┏━━

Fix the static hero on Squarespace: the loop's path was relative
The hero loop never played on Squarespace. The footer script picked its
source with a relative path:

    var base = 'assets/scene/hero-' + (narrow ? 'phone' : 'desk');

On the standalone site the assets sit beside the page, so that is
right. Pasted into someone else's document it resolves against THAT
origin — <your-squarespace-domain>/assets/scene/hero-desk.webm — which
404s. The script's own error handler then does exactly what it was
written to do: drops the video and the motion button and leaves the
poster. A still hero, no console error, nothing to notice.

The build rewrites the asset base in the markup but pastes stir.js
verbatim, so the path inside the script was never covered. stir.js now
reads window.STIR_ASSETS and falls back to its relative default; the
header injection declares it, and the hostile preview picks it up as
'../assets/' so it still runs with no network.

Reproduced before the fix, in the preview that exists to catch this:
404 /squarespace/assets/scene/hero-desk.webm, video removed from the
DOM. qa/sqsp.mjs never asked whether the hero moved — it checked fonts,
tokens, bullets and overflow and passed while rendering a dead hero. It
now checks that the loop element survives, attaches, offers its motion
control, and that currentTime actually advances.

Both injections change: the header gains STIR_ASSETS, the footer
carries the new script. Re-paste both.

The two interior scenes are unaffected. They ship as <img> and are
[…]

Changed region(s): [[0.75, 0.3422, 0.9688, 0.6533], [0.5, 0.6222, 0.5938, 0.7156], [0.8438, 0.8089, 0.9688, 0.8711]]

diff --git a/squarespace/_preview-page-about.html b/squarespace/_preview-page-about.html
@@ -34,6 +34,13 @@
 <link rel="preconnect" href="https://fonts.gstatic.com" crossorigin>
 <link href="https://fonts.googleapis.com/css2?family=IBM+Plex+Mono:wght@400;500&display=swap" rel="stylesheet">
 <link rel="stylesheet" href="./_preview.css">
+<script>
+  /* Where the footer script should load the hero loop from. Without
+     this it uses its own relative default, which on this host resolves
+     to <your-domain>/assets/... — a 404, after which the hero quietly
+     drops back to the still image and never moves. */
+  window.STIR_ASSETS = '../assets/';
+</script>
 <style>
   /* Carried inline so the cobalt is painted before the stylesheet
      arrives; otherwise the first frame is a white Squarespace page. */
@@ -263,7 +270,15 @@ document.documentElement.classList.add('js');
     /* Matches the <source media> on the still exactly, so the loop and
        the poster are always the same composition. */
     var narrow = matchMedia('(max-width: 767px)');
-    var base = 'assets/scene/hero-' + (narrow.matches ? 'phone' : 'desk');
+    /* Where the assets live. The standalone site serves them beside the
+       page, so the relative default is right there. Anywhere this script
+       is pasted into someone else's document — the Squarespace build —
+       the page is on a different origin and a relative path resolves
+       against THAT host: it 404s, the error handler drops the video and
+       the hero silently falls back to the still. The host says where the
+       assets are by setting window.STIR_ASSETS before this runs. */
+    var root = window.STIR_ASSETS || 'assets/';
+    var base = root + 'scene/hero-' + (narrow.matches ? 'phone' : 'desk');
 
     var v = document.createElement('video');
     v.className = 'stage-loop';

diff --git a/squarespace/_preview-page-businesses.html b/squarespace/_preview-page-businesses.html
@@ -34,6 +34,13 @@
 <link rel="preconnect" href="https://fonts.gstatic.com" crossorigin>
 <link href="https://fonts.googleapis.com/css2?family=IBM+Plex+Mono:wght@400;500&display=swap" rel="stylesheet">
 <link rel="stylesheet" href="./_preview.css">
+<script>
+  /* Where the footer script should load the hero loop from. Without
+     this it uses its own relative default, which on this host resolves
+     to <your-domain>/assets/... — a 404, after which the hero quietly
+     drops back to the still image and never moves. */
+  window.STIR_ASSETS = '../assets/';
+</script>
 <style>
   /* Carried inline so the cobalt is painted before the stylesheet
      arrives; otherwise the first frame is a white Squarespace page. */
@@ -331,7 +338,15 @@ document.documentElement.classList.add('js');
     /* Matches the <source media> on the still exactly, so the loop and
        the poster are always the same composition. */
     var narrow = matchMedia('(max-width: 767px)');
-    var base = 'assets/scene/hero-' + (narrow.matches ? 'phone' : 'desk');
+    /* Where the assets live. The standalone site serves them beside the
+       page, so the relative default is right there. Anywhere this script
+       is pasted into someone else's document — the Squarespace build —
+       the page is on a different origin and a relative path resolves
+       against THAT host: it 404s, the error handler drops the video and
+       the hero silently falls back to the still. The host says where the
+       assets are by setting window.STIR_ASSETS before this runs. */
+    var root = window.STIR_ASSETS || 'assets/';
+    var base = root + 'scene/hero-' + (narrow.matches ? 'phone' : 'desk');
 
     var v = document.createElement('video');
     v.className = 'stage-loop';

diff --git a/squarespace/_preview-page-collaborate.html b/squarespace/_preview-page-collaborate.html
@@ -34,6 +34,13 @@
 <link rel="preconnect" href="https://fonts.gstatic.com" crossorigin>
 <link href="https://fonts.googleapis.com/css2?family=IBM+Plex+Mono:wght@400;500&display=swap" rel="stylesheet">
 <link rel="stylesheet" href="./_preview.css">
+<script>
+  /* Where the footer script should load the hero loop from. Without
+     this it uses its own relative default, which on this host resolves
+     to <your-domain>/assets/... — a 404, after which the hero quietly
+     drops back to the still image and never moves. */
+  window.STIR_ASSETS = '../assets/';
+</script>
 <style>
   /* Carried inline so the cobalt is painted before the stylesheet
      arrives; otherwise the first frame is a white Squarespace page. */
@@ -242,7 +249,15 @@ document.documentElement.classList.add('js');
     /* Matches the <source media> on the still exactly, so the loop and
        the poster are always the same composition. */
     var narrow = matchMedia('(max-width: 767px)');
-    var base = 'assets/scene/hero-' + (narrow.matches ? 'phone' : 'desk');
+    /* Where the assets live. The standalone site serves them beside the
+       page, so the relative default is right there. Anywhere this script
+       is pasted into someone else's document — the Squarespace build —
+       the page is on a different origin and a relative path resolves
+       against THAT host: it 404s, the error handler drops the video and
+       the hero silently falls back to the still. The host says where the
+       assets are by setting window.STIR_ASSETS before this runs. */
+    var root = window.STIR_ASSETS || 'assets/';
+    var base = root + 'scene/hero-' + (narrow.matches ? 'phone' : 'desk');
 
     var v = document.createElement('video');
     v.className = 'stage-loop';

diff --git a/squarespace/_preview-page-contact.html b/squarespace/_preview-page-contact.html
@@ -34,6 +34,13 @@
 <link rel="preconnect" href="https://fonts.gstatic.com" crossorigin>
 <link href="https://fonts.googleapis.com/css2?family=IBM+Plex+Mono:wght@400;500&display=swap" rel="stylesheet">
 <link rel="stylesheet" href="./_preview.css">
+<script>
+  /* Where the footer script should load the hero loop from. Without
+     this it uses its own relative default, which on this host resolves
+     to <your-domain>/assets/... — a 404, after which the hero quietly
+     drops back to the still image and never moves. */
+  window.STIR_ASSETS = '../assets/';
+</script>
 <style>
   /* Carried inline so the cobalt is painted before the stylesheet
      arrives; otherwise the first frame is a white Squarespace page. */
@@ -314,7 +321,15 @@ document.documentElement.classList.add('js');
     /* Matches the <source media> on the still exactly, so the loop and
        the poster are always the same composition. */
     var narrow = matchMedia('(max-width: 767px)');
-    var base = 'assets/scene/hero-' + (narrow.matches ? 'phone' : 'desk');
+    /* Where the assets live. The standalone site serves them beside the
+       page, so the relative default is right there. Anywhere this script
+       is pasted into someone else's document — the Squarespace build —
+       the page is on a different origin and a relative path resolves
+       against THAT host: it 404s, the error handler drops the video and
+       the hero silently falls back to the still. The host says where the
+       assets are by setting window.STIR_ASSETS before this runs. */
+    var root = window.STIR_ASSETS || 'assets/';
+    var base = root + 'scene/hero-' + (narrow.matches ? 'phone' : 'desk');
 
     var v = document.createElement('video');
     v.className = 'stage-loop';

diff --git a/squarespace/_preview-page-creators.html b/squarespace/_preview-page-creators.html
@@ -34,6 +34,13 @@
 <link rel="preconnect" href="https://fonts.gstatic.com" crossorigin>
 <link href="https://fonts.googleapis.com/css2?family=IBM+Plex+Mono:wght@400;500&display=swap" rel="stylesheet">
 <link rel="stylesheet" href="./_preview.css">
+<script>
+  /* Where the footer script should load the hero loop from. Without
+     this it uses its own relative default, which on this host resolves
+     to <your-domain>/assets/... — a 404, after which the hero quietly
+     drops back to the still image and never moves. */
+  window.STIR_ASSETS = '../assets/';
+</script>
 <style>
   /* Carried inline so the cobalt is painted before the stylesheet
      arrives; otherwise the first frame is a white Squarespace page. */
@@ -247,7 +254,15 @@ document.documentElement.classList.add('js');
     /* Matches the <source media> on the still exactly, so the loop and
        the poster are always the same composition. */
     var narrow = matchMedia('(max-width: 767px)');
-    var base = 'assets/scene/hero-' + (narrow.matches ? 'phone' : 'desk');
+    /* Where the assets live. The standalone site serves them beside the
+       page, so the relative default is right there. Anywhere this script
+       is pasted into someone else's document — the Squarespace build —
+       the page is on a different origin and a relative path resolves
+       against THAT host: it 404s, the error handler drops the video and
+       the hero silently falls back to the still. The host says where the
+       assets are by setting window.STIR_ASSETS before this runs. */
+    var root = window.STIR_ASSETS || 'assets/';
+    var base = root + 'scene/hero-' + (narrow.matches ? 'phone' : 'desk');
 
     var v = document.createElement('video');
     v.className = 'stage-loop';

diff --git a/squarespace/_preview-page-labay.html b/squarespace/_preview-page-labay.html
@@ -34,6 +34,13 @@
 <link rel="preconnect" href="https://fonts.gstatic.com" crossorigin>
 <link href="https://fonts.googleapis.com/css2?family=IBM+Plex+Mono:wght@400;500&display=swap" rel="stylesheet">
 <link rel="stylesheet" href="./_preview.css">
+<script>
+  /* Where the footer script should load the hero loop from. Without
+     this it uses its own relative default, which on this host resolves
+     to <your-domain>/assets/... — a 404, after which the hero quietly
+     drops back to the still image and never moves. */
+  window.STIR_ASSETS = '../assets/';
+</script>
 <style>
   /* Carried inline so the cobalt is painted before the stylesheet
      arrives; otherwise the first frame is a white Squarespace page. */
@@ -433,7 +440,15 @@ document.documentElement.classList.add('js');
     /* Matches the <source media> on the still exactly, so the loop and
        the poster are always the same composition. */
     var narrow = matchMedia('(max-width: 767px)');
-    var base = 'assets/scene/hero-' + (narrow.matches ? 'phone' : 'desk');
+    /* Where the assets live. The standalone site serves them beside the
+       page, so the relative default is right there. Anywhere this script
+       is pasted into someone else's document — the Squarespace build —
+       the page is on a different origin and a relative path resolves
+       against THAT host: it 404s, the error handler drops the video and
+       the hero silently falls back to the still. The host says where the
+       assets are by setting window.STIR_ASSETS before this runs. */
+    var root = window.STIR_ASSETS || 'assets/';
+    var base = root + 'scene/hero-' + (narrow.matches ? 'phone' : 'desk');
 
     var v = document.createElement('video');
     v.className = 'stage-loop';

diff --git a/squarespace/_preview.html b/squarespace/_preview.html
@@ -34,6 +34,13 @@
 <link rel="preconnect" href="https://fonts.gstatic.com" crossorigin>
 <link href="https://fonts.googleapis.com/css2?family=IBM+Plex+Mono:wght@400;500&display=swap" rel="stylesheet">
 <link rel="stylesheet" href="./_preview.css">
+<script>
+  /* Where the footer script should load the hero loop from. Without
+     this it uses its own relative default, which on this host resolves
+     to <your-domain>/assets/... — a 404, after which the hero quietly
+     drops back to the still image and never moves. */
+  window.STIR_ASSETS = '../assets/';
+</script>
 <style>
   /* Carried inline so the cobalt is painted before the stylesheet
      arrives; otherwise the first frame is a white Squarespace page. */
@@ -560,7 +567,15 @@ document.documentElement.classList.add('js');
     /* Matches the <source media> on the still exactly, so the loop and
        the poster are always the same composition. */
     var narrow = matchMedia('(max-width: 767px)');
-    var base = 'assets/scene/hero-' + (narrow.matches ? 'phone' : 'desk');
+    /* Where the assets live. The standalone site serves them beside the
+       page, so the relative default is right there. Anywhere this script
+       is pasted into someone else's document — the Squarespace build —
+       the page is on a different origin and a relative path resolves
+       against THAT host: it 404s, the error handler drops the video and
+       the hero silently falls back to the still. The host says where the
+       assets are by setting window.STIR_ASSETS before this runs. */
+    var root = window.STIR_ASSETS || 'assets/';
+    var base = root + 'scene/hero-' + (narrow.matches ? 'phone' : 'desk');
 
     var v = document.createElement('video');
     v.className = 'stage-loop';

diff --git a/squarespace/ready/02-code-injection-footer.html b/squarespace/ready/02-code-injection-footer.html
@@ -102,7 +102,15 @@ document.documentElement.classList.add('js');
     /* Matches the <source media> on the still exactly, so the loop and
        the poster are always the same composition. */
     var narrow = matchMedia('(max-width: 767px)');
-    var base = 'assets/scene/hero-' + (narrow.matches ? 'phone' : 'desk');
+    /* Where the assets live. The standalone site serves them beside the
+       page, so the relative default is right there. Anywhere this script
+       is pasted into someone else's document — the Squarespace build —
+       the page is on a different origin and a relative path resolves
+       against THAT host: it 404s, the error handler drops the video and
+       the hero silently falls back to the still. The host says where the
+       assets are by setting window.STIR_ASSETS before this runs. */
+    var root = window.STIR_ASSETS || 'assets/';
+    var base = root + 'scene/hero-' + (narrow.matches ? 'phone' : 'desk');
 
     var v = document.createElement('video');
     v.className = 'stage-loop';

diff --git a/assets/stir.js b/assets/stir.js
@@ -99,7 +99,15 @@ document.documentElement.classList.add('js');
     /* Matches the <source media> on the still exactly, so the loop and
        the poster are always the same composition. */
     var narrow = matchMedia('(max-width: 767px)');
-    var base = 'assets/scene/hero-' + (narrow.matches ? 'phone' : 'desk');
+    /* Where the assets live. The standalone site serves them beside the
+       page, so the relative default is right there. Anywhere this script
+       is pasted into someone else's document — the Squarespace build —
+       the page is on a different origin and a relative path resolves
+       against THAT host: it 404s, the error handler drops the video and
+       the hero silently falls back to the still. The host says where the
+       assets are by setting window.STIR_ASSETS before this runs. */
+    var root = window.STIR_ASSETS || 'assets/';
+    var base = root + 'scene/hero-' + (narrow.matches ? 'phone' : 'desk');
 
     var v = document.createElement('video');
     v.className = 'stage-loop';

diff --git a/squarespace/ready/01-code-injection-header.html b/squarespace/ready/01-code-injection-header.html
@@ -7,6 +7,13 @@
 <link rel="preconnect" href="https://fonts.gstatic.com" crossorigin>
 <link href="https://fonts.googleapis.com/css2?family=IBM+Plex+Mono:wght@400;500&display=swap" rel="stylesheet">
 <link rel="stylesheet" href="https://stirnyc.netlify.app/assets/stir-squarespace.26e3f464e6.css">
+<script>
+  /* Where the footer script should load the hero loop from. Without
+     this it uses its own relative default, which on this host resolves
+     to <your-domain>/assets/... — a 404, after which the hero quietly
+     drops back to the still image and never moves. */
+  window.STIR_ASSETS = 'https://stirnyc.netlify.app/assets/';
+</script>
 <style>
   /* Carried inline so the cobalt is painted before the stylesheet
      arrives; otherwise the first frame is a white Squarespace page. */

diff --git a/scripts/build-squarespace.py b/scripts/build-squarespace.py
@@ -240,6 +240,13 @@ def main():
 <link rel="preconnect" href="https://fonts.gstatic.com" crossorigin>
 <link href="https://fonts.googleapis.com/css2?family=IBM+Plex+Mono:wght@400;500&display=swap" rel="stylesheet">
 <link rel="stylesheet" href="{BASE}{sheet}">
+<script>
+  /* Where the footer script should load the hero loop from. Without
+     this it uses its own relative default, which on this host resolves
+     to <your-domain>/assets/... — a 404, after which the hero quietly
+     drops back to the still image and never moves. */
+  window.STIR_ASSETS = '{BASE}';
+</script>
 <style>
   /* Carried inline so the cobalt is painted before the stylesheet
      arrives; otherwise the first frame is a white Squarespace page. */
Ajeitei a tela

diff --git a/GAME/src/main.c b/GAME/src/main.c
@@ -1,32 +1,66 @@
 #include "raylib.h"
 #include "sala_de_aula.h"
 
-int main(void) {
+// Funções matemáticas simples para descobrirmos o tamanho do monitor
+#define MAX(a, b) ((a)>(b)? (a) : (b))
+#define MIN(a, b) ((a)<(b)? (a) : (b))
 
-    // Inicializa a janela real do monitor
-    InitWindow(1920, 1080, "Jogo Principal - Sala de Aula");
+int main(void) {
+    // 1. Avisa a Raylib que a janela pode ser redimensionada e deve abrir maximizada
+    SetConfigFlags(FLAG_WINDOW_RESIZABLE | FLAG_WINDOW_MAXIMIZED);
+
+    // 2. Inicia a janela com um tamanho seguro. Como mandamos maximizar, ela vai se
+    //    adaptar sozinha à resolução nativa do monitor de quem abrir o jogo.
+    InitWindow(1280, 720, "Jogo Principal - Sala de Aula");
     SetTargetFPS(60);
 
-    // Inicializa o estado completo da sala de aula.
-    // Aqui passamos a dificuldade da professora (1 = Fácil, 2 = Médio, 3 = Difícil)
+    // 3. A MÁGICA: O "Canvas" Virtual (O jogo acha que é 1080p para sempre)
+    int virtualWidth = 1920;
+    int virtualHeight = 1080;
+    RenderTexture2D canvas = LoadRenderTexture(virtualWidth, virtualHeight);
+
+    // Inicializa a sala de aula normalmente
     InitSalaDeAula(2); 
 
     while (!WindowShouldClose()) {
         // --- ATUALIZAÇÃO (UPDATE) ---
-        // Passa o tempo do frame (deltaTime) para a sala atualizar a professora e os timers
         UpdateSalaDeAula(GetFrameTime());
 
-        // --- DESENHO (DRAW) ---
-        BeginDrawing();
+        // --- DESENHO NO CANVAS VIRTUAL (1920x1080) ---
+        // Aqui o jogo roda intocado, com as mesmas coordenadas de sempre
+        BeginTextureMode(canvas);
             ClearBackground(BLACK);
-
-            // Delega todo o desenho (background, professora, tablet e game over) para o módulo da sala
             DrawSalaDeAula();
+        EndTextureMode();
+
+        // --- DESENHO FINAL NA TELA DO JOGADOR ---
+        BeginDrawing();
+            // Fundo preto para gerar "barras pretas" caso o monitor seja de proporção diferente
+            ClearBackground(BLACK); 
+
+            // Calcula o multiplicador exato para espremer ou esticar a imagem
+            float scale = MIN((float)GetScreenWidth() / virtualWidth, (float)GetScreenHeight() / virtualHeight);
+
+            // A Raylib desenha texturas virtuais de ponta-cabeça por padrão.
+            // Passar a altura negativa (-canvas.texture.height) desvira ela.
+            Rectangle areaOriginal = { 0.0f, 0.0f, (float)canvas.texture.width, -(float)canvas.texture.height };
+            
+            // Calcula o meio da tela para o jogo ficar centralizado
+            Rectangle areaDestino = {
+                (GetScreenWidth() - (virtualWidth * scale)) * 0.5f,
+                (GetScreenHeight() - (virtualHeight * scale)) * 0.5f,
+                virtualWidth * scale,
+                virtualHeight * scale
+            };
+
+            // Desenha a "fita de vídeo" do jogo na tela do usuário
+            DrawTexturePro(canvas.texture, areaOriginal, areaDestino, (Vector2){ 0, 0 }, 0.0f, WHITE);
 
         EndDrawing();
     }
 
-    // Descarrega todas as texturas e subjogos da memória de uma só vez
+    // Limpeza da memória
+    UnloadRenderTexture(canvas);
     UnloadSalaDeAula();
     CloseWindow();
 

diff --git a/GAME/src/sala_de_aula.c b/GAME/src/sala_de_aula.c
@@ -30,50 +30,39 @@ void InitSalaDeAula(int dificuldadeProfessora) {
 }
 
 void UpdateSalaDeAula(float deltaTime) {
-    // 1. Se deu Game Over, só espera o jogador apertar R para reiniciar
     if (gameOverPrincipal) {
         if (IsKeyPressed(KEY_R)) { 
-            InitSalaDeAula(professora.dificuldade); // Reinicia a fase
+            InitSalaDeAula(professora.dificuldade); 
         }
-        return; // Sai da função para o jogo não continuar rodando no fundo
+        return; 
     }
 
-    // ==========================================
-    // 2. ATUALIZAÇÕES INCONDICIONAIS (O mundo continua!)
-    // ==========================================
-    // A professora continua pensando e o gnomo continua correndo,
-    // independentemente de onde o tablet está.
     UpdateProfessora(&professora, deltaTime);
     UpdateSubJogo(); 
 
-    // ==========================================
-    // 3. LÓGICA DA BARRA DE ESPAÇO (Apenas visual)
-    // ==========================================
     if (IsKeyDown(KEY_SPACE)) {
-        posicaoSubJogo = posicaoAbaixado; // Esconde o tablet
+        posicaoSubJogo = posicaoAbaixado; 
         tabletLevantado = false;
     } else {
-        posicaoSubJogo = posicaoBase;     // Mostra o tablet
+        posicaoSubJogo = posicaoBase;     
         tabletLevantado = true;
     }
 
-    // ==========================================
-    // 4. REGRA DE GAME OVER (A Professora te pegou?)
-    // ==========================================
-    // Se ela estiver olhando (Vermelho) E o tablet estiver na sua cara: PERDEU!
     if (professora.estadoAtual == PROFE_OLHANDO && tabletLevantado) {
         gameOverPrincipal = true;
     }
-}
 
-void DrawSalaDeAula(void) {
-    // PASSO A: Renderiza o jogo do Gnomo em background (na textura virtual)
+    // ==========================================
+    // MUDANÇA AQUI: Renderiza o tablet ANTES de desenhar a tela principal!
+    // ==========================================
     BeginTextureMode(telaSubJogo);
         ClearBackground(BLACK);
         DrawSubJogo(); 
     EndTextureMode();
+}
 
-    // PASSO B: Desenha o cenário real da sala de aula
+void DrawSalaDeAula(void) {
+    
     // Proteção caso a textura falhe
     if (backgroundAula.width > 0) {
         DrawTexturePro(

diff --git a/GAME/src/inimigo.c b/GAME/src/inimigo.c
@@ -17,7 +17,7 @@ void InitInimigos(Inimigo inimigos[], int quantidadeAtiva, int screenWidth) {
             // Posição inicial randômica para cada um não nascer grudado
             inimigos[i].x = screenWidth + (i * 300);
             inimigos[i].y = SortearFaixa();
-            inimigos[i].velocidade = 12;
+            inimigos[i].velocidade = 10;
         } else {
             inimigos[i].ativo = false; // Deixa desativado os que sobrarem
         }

┗━━

What the task asks:
Pull out the lines above in which the word "documentElement" appears.

Output:
@@ -263,7 +270,15 @@ document.documentElement.classList.add('js');
@@ -331,7 +338,15 @@ document.documentElement.classList.add('js');
@@ -242,7 +249,15 @@ document.documentElement.classList.add('js');
@@ -314,7 +321,15 @@ document.documentElement.classList.add('js');
@@ -247,7 +254,15 @@ document.documentElement.classList.add('js');
@@ -433,7 +440,15 @@ document.documentElement.classList.add('js');
@@ -560,7 +567,15 @@ document.documentElement.classList.add('js');
@@ -102,7 +102,15 @@ document.documentElement.classList.add('js');
@@ -99,7 +99,15 @@ document.documentElement.classList.add('js');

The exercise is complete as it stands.